New Version of EPC Air Interface Standard “Gen2v2” is Ratified
Brussels, Belgium, November 7, 2013 – GS1, the neutral, not-for-profit standards organisation today announced that it has upgraded and ratified its radio-frequency identification (RFID) standard – commonly known as Gen2.
This version of the Electronic Product Code (EPC) UHF Generation 2 air interface standard includes new features and additional functionality. It helps address complex supply chain challenges, including anti-counterfeiting and the security of products and tags.
Gen2v2 is the first revision of the standard since GS1 published its “item level tagging” version back in 2008, building on the success of 2004’s groundbreaking Gen2 version. “Over the years Gen2 has established itself as the standard for UHF implementations across multiple sectors and is today the backbone of RFID deployments around the world,” said Steve Bratt, GS1’s CTO and president of EPCglobal.“The enhancements and features ofGen2v2 will enable businesses to further leverage their existing investments in EPC/RFID while taking part in a true supply chain transformation.”
While Gen2 offered a single, worldwide standard in the UHF RFID-space to simplify visibility, boost read-rates and improve tag performance, the EPC user community continued to explore ways to increase its versatility. Gen2v2 is the result of several years of industry-wide collaboration with a diverse group of stakeholders.
Benefits for supply chain partners who deploy the Gen2v2 standard include:
- Support for embedded tagging of electronics
- Enhanced user memory for increased flexibility of supplementary encodings during a product’s life cycle
- Support for cryptographic authentication of RFID tags and readers, to verify origin, restrict access, and reduce the risk of counterfeiting
- Improved privacy features that can hide portions of tag data, restrict access privileges, and reduce a tag’s operating range
“Securing the supply chain is one of the most critical issues for industry today, and EPC Gen2v2 should help advance supply chain integrity efforts through improved product authentication and trading partner visibility and interoperability,” said Mike Rose, vice president of Supply Chain Visibility for Johnson & Johnson Health Care Systems Inc.

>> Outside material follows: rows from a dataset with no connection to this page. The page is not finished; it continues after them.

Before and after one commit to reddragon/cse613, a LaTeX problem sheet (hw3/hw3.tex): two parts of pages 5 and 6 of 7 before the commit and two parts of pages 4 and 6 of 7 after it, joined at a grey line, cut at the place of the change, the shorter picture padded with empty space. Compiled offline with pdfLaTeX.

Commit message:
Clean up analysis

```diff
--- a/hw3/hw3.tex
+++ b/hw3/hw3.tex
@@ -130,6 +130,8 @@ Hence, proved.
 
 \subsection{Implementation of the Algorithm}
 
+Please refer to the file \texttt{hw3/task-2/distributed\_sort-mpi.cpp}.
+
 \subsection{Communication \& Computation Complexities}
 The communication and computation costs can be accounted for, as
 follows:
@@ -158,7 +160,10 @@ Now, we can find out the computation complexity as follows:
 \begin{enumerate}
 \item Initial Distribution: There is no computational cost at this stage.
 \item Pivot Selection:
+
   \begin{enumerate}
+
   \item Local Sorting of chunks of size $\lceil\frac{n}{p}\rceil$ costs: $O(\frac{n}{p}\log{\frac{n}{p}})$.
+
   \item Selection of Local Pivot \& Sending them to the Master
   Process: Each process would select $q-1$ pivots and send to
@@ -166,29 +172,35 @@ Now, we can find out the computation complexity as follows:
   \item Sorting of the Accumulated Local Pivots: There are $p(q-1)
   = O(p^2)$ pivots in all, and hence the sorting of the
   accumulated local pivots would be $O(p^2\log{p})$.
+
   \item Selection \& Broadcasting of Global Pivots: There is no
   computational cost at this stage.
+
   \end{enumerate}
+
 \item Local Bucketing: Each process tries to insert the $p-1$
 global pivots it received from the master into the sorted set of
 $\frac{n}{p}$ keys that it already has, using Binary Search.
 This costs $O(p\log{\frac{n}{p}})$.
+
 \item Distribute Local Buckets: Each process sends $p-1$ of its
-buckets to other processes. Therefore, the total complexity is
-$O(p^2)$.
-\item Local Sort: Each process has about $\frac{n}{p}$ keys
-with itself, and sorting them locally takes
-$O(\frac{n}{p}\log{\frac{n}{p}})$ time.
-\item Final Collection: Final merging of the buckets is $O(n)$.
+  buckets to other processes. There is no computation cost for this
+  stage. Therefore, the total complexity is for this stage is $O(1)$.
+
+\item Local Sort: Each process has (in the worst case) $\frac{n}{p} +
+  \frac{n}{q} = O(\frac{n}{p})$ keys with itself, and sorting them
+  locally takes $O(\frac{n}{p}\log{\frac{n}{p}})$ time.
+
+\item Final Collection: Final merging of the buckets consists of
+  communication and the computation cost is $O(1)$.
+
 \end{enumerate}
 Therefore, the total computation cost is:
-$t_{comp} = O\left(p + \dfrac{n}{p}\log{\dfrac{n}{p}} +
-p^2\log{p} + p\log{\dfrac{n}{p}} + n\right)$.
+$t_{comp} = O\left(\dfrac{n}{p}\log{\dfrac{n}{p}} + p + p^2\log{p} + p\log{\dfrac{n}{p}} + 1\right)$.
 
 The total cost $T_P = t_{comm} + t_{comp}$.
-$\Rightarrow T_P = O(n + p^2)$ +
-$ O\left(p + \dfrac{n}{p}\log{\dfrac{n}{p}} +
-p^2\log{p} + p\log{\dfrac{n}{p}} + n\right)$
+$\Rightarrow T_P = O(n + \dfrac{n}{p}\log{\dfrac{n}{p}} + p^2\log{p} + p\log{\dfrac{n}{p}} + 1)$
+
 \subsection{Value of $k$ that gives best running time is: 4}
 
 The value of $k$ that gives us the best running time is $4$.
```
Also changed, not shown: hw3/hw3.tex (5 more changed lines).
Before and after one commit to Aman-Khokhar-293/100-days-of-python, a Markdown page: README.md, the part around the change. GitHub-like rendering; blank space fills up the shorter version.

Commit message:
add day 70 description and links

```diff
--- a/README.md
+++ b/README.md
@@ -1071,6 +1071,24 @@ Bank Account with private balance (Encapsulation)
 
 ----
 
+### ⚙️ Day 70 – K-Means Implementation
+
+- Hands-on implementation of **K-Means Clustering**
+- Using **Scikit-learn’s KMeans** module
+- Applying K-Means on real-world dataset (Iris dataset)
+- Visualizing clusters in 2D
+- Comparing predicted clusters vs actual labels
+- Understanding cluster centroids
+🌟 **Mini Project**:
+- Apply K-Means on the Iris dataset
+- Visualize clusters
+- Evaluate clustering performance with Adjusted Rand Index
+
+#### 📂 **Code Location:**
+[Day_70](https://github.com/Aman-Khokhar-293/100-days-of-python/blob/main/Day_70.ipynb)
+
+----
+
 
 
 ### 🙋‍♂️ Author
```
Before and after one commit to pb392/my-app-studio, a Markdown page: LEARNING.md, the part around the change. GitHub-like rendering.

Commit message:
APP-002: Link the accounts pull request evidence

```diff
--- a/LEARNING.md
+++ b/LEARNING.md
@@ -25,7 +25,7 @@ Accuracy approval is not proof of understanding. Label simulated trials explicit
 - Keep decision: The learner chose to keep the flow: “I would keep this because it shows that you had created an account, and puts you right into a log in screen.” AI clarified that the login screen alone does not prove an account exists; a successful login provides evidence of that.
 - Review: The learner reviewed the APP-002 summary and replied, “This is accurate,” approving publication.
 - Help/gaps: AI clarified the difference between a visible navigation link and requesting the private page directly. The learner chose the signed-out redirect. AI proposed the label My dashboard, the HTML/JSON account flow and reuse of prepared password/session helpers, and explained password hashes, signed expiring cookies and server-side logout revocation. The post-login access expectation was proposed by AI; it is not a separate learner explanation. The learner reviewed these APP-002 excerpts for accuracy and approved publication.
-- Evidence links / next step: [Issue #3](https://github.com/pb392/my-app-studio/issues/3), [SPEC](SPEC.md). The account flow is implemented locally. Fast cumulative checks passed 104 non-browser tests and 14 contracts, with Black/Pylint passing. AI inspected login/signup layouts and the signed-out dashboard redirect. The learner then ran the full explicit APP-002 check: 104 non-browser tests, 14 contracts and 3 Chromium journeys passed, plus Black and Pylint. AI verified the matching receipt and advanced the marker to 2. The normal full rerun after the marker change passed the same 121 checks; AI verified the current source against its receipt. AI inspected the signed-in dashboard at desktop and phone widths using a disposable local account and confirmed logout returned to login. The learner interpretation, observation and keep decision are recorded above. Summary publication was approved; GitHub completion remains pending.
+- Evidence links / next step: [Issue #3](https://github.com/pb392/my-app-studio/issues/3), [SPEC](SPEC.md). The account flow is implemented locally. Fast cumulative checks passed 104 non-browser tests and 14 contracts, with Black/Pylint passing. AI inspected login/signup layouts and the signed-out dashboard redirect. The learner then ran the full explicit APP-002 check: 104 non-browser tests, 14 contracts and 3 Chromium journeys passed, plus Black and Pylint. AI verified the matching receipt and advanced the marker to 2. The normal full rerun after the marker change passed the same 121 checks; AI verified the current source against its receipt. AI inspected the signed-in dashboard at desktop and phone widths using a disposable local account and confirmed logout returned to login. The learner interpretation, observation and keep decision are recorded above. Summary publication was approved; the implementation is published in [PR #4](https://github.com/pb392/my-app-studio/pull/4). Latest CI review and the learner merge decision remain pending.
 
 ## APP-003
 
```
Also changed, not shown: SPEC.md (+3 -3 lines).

Consumers will ultimately benefit as EPC-enabled RFID tagging at item level makes better customer service possible and protects against counterfeit products. It also provides the visibility needed to assure that the right product is in the right place, at th e right time.
“This is a significant milestone in the history of EPC/RFID as it was 10 years ago this month that industry came together to start developing what is today the GS1 EPC suite of standards,” said Massachusetts Institute of Technology (MIT) professor Sanjay Sarma. “We can only imagine that Gen2v2 will drive the next wave of UHF adoption in the coming ten years into a wide range of sectors including aerospace & defence, consumer electronics, pharmaceuticals, wine & spirits, high-end apparel – and more.”
Looking forward to 2014, GS1 anticipates that ISO will incorporate Gen2v2 into the ISO/IEC 18000-63 standard, further enabling the compatibility and interoperability of UHF-based RFID devices. This will be followed by enhancements to GS1’s EPC Tag Data Standard (TDS) to support Gen2v2.
For further information:
Craig Alan Repec
Senior Manager EPCglobal Technology, GS1
+32 2 788 78 16
Global Marketing Director, GS1
+1 609 557 4571
GS1 is a neutral, not-for-profit, global organisation that develops and maintains the most widely-used supply chain standards system in the world. GS1 standards improve the efficiency, safety, and visibility of supply chains across multiple sectors.
With local Member Organisations in over 110 countries, GS1 engages with communities of trading partners, industry organisations, governments, and technology providers to understand and respond to their business needs through the adoption and implementation of global standards.
GS1 is driven by over a million user companies, which execute more than six billion transactions daily in 150 countries using GS1 standards. More information at www.gs1.org.